TASK INPUTS
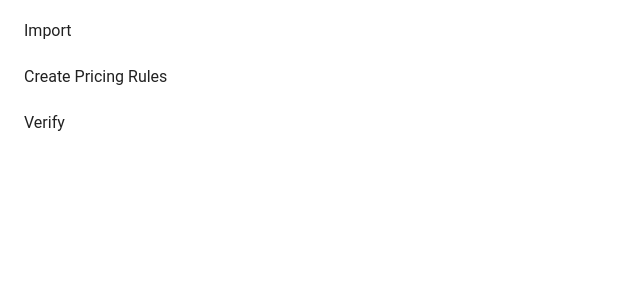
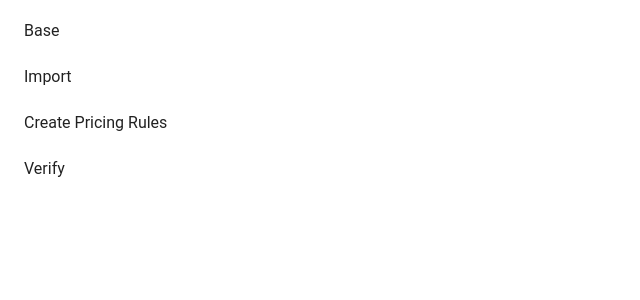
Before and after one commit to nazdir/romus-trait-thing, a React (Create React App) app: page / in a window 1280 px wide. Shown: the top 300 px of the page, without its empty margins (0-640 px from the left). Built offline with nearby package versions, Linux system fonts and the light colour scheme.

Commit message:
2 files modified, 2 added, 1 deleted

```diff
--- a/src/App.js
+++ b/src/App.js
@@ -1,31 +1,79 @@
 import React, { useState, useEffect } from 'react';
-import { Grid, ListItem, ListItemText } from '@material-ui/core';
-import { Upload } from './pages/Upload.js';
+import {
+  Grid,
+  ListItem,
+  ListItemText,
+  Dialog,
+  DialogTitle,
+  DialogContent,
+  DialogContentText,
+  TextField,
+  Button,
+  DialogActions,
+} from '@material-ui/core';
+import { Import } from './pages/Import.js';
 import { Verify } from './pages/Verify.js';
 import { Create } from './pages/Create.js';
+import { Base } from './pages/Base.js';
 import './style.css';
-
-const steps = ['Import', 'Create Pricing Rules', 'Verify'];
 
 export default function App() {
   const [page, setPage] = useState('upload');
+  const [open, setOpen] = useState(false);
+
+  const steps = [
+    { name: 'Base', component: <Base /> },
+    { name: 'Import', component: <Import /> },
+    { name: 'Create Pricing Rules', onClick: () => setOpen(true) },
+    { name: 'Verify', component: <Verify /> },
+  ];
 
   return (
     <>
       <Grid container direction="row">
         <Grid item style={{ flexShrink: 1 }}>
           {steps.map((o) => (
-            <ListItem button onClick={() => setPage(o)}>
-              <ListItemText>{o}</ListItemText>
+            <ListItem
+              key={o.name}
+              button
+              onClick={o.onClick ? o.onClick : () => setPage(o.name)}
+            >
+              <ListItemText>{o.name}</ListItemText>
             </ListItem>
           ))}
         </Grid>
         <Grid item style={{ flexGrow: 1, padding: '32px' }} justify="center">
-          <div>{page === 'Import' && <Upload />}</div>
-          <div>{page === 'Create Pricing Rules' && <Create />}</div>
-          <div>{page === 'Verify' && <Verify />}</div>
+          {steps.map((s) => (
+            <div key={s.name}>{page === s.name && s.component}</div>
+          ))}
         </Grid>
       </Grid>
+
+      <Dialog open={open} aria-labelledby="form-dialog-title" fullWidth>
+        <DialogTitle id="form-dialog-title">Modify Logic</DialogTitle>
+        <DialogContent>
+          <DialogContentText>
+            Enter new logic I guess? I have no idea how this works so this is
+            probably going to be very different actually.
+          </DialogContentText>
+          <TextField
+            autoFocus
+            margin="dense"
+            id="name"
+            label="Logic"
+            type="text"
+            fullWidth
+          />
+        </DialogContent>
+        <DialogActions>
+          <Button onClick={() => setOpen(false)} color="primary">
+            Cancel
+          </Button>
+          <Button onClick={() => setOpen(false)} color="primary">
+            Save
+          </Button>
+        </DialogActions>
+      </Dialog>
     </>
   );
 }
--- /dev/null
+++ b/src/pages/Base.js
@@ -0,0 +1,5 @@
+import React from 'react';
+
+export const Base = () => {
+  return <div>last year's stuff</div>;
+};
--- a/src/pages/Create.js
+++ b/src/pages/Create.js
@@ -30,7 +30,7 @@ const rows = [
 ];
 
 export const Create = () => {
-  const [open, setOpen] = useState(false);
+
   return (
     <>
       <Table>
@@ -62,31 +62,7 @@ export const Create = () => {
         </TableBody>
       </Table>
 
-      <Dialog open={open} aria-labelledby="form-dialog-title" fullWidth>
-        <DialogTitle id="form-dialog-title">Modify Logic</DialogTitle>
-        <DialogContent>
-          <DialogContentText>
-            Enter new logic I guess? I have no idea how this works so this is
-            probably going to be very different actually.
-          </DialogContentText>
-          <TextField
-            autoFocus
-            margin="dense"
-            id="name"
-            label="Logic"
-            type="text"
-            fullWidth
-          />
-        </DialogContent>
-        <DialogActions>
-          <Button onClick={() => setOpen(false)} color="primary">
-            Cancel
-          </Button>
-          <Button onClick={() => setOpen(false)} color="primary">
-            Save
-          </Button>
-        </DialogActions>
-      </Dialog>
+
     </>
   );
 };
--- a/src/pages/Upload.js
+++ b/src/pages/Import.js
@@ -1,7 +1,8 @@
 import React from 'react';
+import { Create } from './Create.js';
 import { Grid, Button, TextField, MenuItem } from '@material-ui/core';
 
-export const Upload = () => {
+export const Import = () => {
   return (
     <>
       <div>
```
...
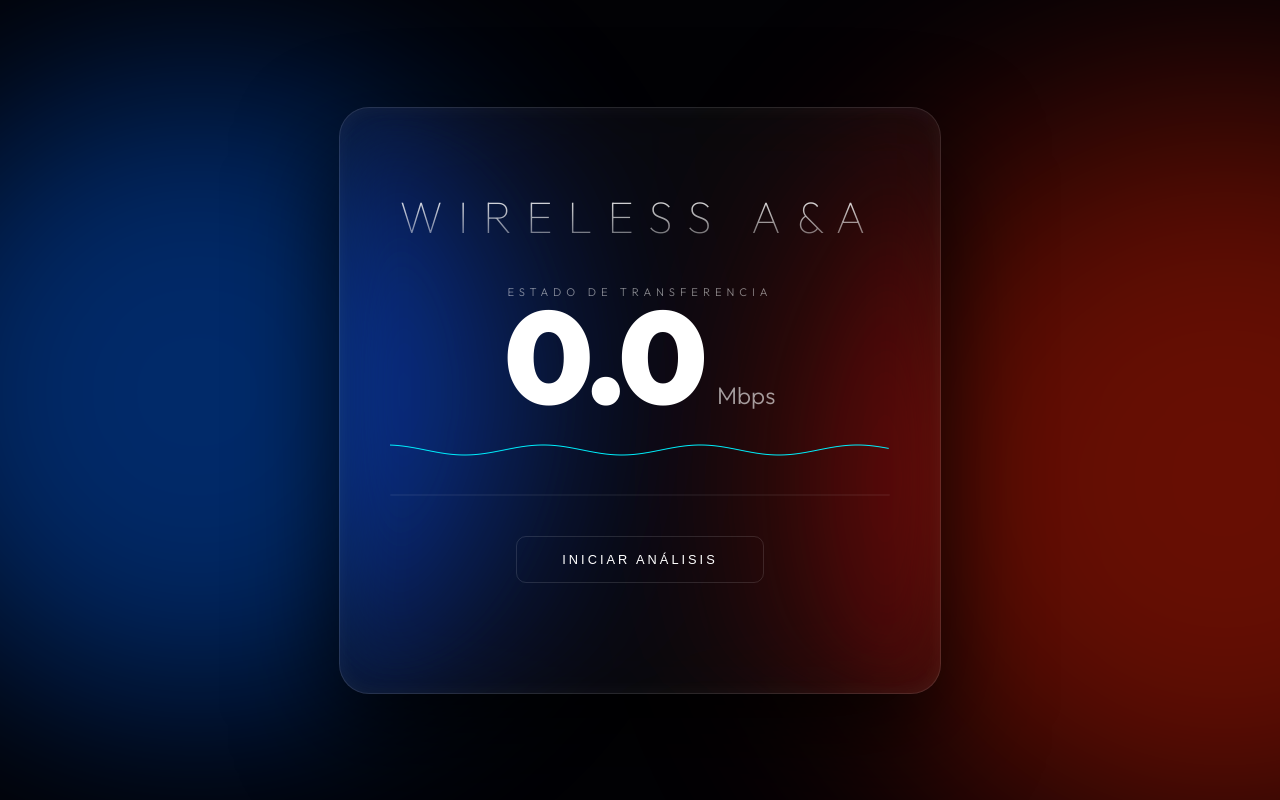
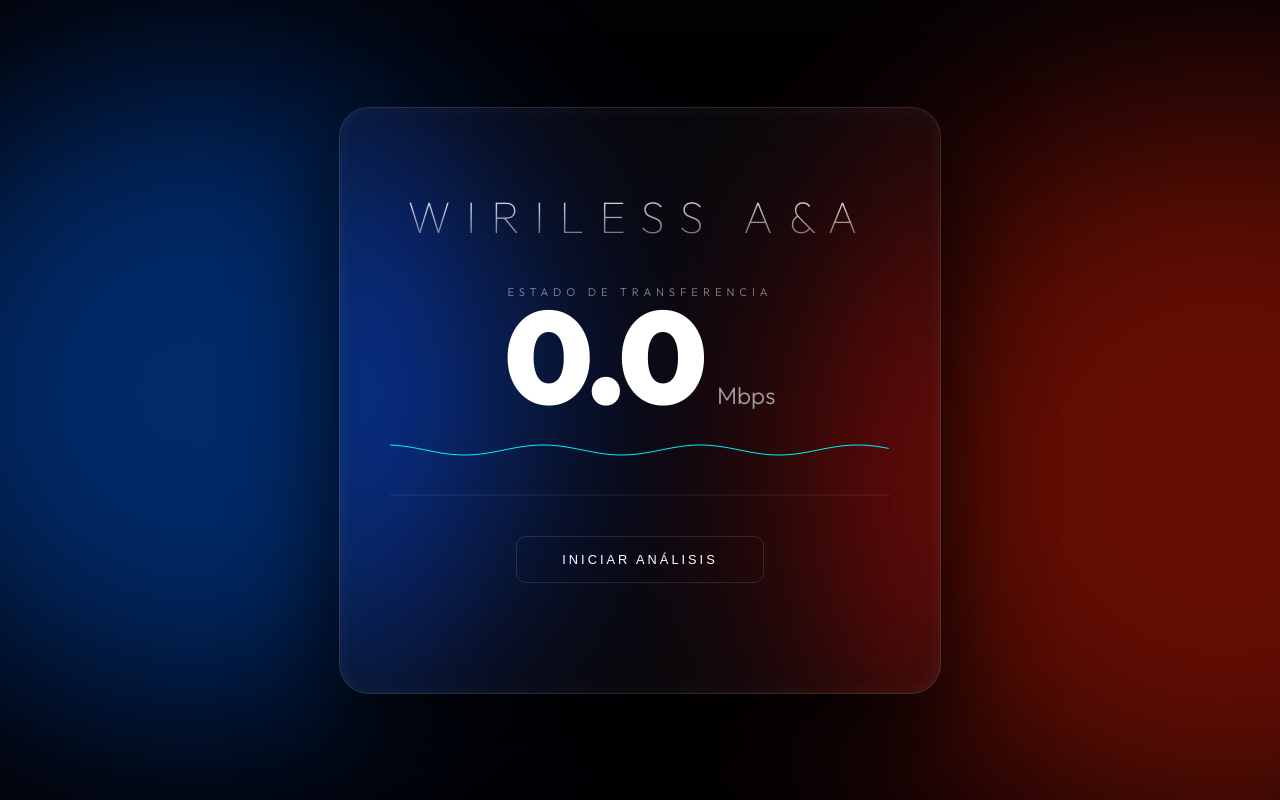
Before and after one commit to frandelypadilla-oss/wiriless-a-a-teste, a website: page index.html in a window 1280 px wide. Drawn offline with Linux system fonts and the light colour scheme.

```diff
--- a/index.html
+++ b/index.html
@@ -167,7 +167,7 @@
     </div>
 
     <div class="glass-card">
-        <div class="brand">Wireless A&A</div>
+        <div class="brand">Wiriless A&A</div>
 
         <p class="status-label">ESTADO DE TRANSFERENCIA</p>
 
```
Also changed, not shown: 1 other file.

TO DO
Among the records, find all lines that include the string "html" and return them.

RESPONSE AREA
Before and after one commit to frandelypadilla-oss/wiriless-a-a-teste, a website: page index.html in a window 1280 px wide. Drawn offline with Linux system fonts and the light colour scheme.
--- a/index.html
+++ b/index.html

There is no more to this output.